> Your instructions
Out of the lines below, please list those that hold the string "ipynb".
(Beginning of Task material)
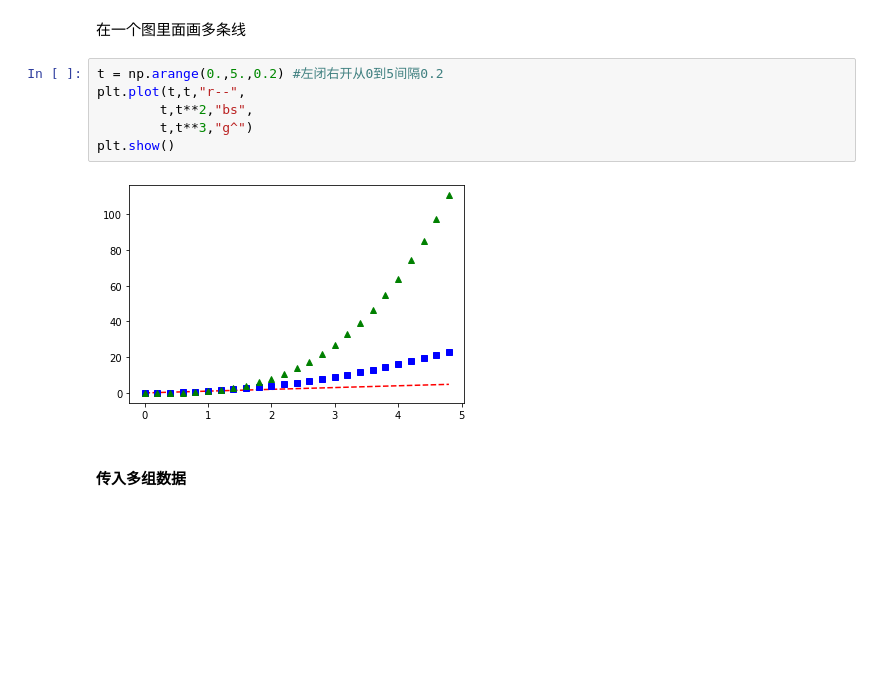
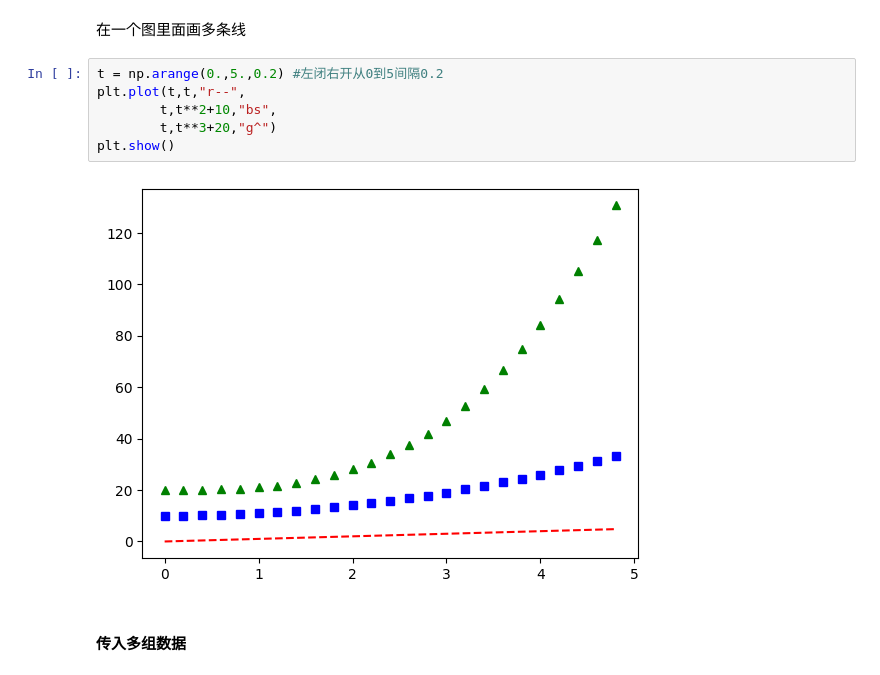
Before and after one commit to AEM001/Data-Analysis, a Jupyter notebook: 作业6/6.ipynb, the cells around one changed output. Drawn from its saved outputs; the diff is of its cells as text; blank space fills up the shorter version.

```diff
--- a/作业6/6.ipynb
+++ b/作业6/6.ipynb
@@ -130,11 +130,11 @@ plt.show()
 # %%
 t = np.arange(0.,5.,0.2) #左闭右开从0到5间隔0.2
 plt.plot(t,t,"r--",
-        t,t**2,"bs",
-        t,t**3,"g^")
+        t,t**2+10,"bs",
+        t,t**3+20,"g^")
 plt.show()
 # %% [output]
-[figure, old version]
+[figure, new version]
 # %% [markdown]
 #### 传入多组数据
 # %% [markdown]
```
Also changed, not shown: parts of 4 cells of this notebook.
(End of Task material)
> Task result
Before and after one commit to AEM001/Data-Analysis, a Jupyter notebook: 作业6/6.ipynb, the cells around one changed output. Drawn from its saved outputs; the diff is of its cells as text; blank space fills up the shorter version.
--- a/作业6/6.ipynb
+++ b/作业6/6.ipynb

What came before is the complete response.